It’s official – Comcast is moving forward with its DOCSIS 4.0 deployment. Starting next week, Comcast customers in Colorado Springs will be able to sign up for a new line of symmetrical multi-gig service.
The so-called X-Class Internet portfolio includes speed tiers of 300 Mbps, 500 Mbps, 1-gig all the way up to 2-gig. Comcast will first roll out these plans to select neighborhoods in Colorado Springs, eventually planning to deploy DOCSIS 4.0 to the Atlanta and Philadelphia metro areas before year-end.
Earlier this year, the operator launched a symmetrical 10-gig plan for its residential fiber customers. Now, it’s bringing multi-gigabit options to its cable footprint.
Comcast Cable Chief Network Officer Elad Nafshi confirmed next week’s launch will be the first DOCSIS 4.0 deployment “anywhere in the planet.”
Moreover, Comcast is deploying these new multi-gig speeds on an end-to-end DOCSIS 4.0 system, instead of using a DOCSIS 3.1 cable modem termination system (CMTS) in a high split configuration with a DOCSIS 4.0 modem.
“This is something we’ve been working on, to turn from PowerPoint into specs into actual silicon…building the cloud capabilities to be able to service this and be able to harden the service to a point where it’s ready for customers,” Nafshi told Fierce. “That’s pretty remarkable.”
He explained customers in the announced markets will be able to get a brand-new DOCSIS 4.0 modem “that they will be able to install and leverage in order to get these new speeds.”
As for when Comcast expects to upgrade the rest of its cable footprint, Nafshi didn’t provide an exact timeline but said the company is “working very hard” to deploy DOCSIS 4.0 “as quickly as we can.”
“Progress has been very good. So now it’s making that transition from the mid split implementation to the DOCSIS 4.0 electronic upgrade,” he said. “And that’s what we’ll be working on over the next months, to really start to scale up.”
Notably, Comcast is leveraging a full duplex (FDX) DOCSIS 4.0 method, which means it uses noise cancellation to allow upstream and downstream traffic to be transmitted over the same 1.2GHz spectrum.

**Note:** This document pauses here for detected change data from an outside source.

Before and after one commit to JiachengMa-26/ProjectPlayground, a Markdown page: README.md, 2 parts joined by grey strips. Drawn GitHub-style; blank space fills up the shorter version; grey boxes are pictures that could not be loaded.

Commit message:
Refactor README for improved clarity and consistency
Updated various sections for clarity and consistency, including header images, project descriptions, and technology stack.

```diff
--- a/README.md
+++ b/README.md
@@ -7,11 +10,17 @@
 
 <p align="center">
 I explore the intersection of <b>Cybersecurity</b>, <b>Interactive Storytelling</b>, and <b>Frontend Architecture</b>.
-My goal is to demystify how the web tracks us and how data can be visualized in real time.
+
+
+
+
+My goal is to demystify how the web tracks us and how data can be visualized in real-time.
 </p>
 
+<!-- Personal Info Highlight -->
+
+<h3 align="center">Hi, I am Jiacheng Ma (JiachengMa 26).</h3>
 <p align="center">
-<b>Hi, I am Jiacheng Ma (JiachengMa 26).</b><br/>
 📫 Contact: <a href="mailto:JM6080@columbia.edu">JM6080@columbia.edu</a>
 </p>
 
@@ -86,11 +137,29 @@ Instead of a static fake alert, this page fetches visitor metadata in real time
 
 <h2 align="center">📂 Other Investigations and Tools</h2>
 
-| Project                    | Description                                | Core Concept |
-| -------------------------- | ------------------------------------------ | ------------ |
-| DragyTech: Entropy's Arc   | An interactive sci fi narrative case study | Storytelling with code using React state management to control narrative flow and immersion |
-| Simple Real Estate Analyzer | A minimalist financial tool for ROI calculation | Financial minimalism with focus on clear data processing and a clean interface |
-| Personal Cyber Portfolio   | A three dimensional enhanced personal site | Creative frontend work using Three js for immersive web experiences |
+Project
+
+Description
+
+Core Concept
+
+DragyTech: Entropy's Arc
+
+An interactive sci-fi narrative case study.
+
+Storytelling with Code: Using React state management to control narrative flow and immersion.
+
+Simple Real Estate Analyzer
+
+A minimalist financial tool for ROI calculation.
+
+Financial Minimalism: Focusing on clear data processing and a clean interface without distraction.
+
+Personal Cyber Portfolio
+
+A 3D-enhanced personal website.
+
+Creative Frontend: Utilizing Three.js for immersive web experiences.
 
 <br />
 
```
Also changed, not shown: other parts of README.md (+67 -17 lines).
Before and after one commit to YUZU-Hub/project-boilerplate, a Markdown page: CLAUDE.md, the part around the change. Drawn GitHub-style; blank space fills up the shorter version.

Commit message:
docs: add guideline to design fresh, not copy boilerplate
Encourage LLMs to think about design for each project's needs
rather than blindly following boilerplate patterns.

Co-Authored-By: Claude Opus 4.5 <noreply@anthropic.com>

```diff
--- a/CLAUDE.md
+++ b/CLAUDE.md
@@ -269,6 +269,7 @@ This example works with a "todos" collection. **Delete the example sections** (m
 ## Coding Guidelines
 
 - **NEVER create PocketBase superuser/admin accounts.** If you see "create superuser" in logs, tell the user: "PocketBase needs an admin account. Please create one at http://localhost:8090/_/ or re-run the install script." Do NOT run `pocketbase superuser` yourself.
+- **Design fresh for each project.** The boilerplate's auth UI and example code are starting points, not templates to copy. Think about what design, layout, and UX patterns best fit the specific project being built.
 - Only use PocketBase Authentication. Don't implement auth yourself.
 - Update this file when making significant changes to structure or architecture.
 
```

Other cable players, such as Charter, are opting for the extended spectrum (ESD) variant, which increases spectrum to 1.8GHz and divides it into dedicated chunks for upstream and downstream traffic flows.
“For the very first time, not only is this an end-to-end 4.0 delivery, but we’re also able to get around the whole split argument right, mid split, high split, ultra high split,” Nafshi said. “This is leveraging DOCSIS 4.0 FDX. [Without needing to move the split], we’re able to launch the two gigabit symmetrical services.”
While speed is a key component of the new multi-gig offerings, he also noted Comcast is “setting a whole new bar in terms of what reliability is” – figuring out how to improve the network’s service in real time.
“Speed always gets the headline right, and don’t get me wrong, 2-gig symmetrical on our coaxial network is one of those transformational moments,” he said. “But the reliability that we’re able to get, the service visibility and the AI that runs this architecture are truly transformational and what gets me excited.”